Click here to view chart

Who do you partner with to promote increased pediatric asthma awareness?
The Catholic Home Care Pediatric Asthma Program partners with system and community hospitals, clinics and healthcare practices across Long Island and Queens.  Asthma resource information is made available in local houses of worship.  The program is incorporated into system wide community outreach initiatives providing education and administration of the Asthma Control Test, culminating in appropriate health care practitioner referral for follow up care.
Asthma Resources for Parents and Childr en

Compliance Connection
Corporate Compliance and Ethics Week  

The first National Corporate Compliance and Ethics Week, developed by the Society of Corporate Compliance and Ethics & the Health Care Compliance Association, was held May 22-28, 2005. This year will be the 14th annual Corporate Compliance and Ethics Week celebration, November 4-10, 2018.

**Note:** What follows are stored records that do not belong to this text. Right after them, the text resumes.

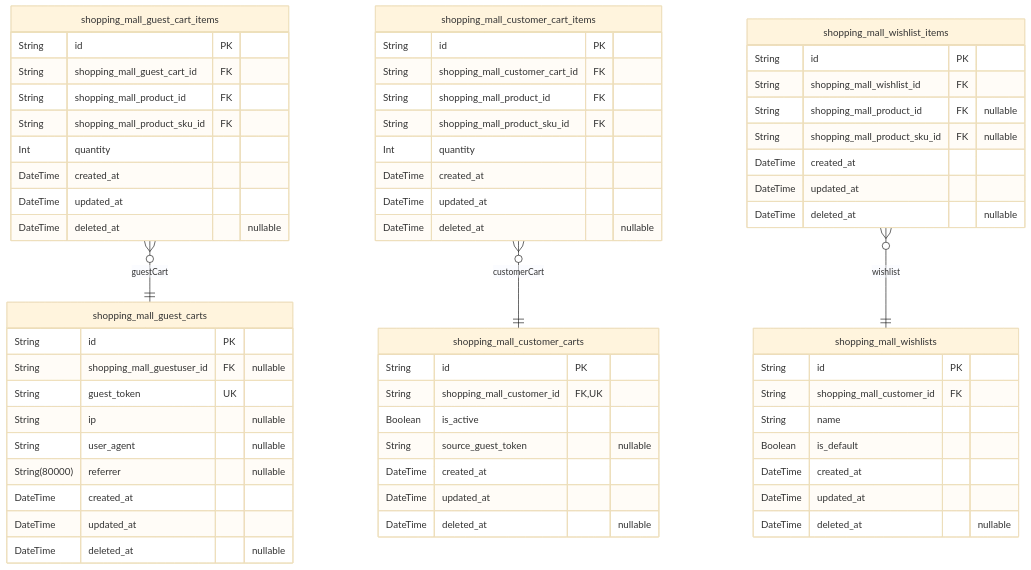
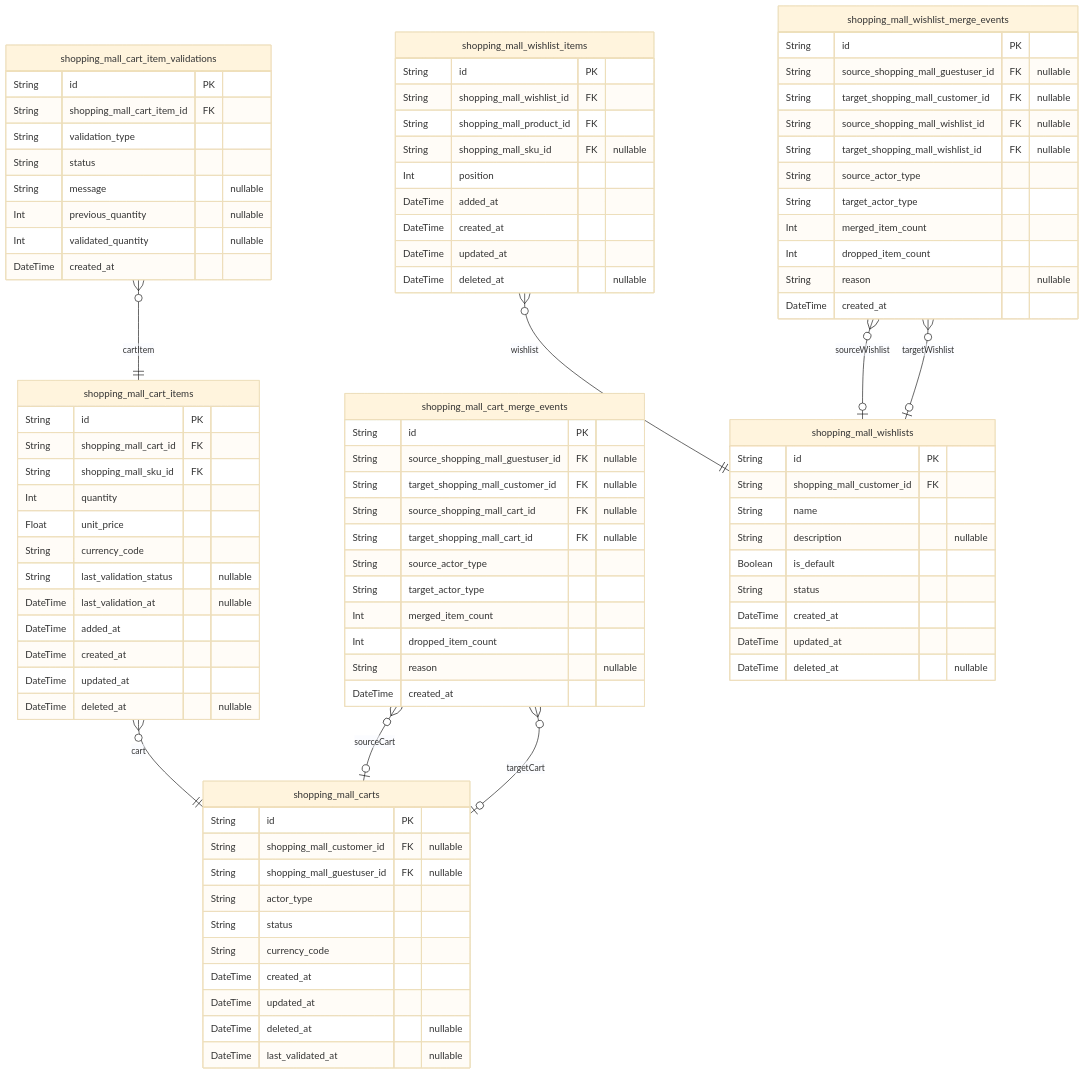
Before and after one commit to wrtnlabs/autobe-examples: the fourth of 12 diagrams in openai/gpt-5.1/shopping/docs/ERD.md, drawn with Mermaid (base theme). The commit also changed other lines of this file and 8017 other files, not shown here.

````diff
--- a/openai/gpt-5.1/shopping/docs/ERD.md
+++ b/openai/gpt-5.1/shopping/docs/ERD.md
@@ -1872,50 +2240,61 @@
 ```mermaid
 erDiagram
-"shopping_mall_guest_carts" {
+"shopping_mall_carts" {
   String id PK
+  String shopping_mall_customer_id FK "nullable"
   String shopping_mall_guestuser_id FK "nullable"
-  String guest_token UK
-  String ip "nullable"
-  String user_agent "nullable"
-  String(80000) referrer "nullable"
+  String actor_type
+  String status
+  String currency_code
+  DateTime created_at
+  DateTime updated_at
+  DateTime deleted_at "nullable"
+  DateTime last_validated_at "nullable"
+}
+"shopping_mall_cart_items" {
+  String id PK
+  String shopping_mall_cart_id FK
+  String shopping_mall_sku_id FK
+  Int quantity
+  Float unit_price
+  String currency_code
+  String last_validation_status "nullable"
+  DateTime last_validation_at "nullable"
+  DateTime added_at
   DateTime created_at
   DateTime updated_at
   DateTime deleted_at "nullable"
 }
-"shopping_mall_guest_cart_items" {
+"shopping_mall_cart_item_validations" {
   String id PK
-  String shopping_mall_guest_cart_id FK
-  String shopping_mall_product_id FK
-  String shopping_mall_product_sku_id FK
-  Int quantity
+  String shopping_mall_cart_item_id FK
+  String validation_type
+  String status
+  String message "nullable"
+  Int previous_quantity "nullable"
+  Int validated_quantity "nullable"
   DateTime created_at
-  DateTime updated_at
-  DateTime deleted_at "nullable"
 }
-"shopping_mall_customer_carts" {
+"shopping_mall_cart_merge_events" {
   String id PK
-  String shopping_mall_customer_id FK,UK
-  Boolean is_active
-  String source_guest_token "nullable"
+  String source_shopping_mall_guestuser_id FK "nullable"
+  String target_shopping_mall_customer_id FK "nullable"
+  String source_shopping_mall_cart_id FK "nullable"
+  String target_shopping_mall_cart_id FK "nullable"
+  String source_actor_type
+  String target_actor_type
+  Int merged_item_count
+  Int dropped_item_count
+  String reason "nullable"
   DateTime created_at
-  DateTime updated_at
-  DateTime deleted_at "nullable"
-}
-"shopping_mall_customer_cart_items" {
-  String id PK
-  String shopping_mall_customer_cart_id FK
-  String shopping_mall_product_id FK
-  String shopping_mall_product_sku_id FK
-  Int quantity
-  DateTime created_at
-  DateTime updated_at
-  DateTime deleted_at "nullable"
 }
 "shopping_mall_wishlists" {
   String id PK
   String shopping_mall_customer_id FK
   String name
+  String description "nullable"
   Boolean is_default
+  String status
   DateTime created_at
   DateTime updated_at
   DateTime deleted_at "nullable"
@@ -1923,13 +2302,32 @@
 "shopping_mall_wishlist_items" {
   String id PK
   String shopping_mall_wishlist_id FK
-  String shopping_mall_product_id FK "nullable"
-  String shopping_mall_product_sku_id FK "nullable"
+  String shopping_mall_product_id FK
+  String shopping_mall_sku_id FK "nullable"
+  Int position
+  DateTime added_at
   DateTime created_at
   DateTime updated_at
   DateTime deleted_at "nullable"
 }
-"shopping_mall_guest_cart_items" }o--|| "shopping_mall_guest_carts" : guestCart
-"shopping_mall_customer_cart_items" }o--|| "shopping_mall_customer_carts" : customerCart
+"shopping_mall_wishlist_merge_events" {
+  String id PK
+  String source_shopping_mall_guestuser_id FK "nullable"
+  String target_shopping_mall_customer_id FK "nullable"
+  String source_shopping_mall_wishlist_id FK "nullable"
+  String target_shopping_mall_wishlist_id FK "nullable"
+  String source_actor_type
+  String target_actor_type
+  Int merged_item_count
+  Int dropped_item_count
+  String reason "nullable"
+  DateTime created_at
+}
+"shopping_mall_cart_items" }o--|| "shopping_mall_carts" : cart
+"shopping_mall_cart_item_validations" }o--|| "shopping_mall_cart_items" : cartItem
+"shopping_mall_cart_merge_events" }o--o| "shopping_mall_carts" : sourceCart
+"shopping_mall_cart_merge_events" }o--o| "shopping_mall_carts" : targetCart
 "shopping_mall_wishlist_items" }o--|| "shopping_mall_wishlists" : wishlist
+"shopping_mall_wishlist_merge_events" }o--o| "shopping_mall_wishlists" : sourceWishlist
+"shopping_mall_wishlist_merge_events" }o--o| "shopping_mall_wishlists" : targetWishlist
 ```
````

Recognizing this week is a good way to raise awareness and call attention to the topic of compliance and the importance of maintaining an ethical culture in your organization.

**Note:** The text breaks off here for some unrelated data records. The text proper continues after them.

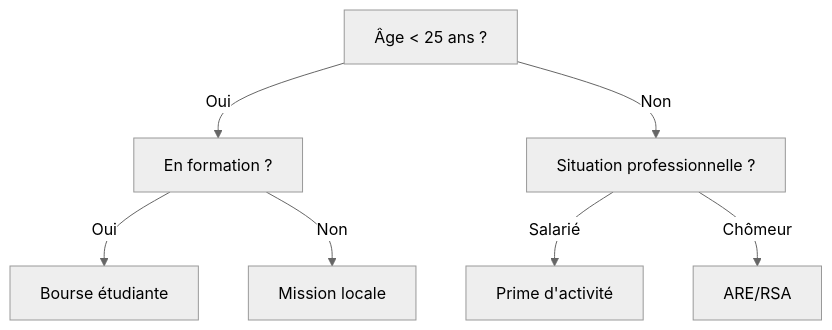
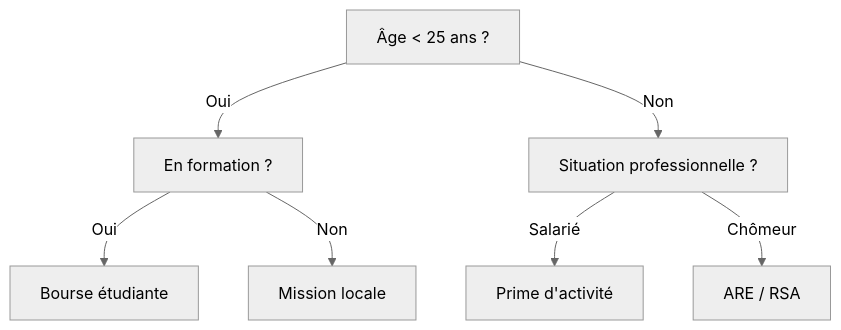
Before and after one commit to ShallowRed/aides-simplifiees-docs: the first of 2 diagrams in docs/simulateurs/simulateur-multi-aide.md, drawn with Mermaid (neutral theme). The commit also changed other lines of this file and 6 other files, not shown here.

````diff
--- a/docs/simulateurs/simulateur-multi-aide.md
+++ b/docs/simulateurs/simulateur-multi-aide.md
@@ -84,9 +102,9 @@
 ```mermaid
 graph TD
     A[Âge < 25 ans ?] -->|Oui| B[En formation ?]
     A -->|Non| C[Situation professionnelle ?]
     B -->|Oui| D[Bourse étudiante]
     B -->|Non| E[Mission locale]
     C -->|Salarié| F[Prime d'activité]
-    C -->|Chômeur| G[ARE/RSA]
+    C -->|Chômeur| G[ARE / RSA]
 ```
````
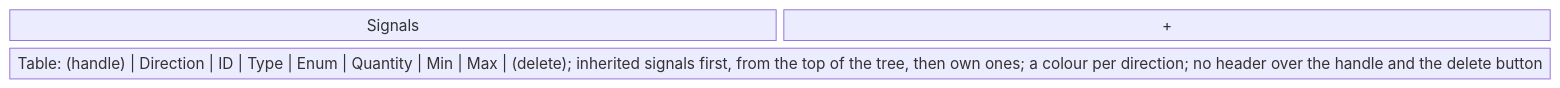
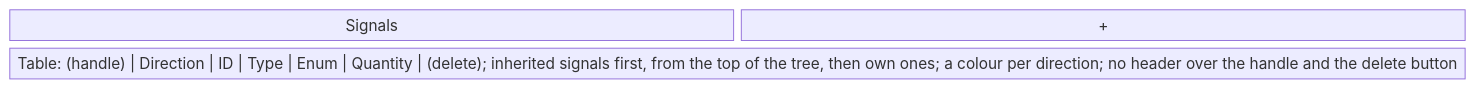
Before and after one commit to AlexandreGallais/synoptic-studio-spec: the fifth of 15 diagrams in screens/metadata.md, drawn with Mermaid. The commit also changed other lines of this file and 11 other files, not shown here.

First line of the commit message:
docs(signals): make minimum and maximum signals of their own

````diff
--- a/screens/metadata.md
+++ b/screens/metadata.md
@@ -180,6 +180,6 @@
 ```mermaid
 block-beta
     columns 2
     title["Signals"] add["+"]
-    table["Table: (handle) | Direction | ID | Type | Enum | Quantity | Min | Max | (delete); inherited signals first, from the top of the tree, then own ones; a colour per direction; no header over the handle and the delete button"]:2
+    table["Table: (handle) | Direction | ID | Type | Enum | Quantity | (delete); inherited signals first, from the top of the tree, then own ones; a colour per direction; no header over the handle and the delete button"]:2
 ```
````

Visit the Health Care Compliance Association's website for ideas, resources and more information about celebrating Corporate Compliance and Ethics week at your organization.  

For compliance  questions or assistance, contact SCC's Compliance Office at and visit the compliance page on our website for helpful information.
 Milestone Dates
 NYS DOH DSRIP Program Milestone Dates
November 30
IA completes review of PPS DY4 Second Quarter report

Frequently Asked Questions


To access NYS DSRIP FAQ, click  here.
Access previously published Synergy eNewsletters  here
Job woman showing hiring sign. Young smiling Caucasian   Asian businesswoman isolated on white background.
Office of Population Health
Career Opportunities
The SCC is pleased to invite qualified career seekers to apply for open positions. All job descriptions for current opportunities are posted here.

Current Job Opportunities:
  1. Community Health Associate
  For more information, please contact the Suffolk Care Collaborative via email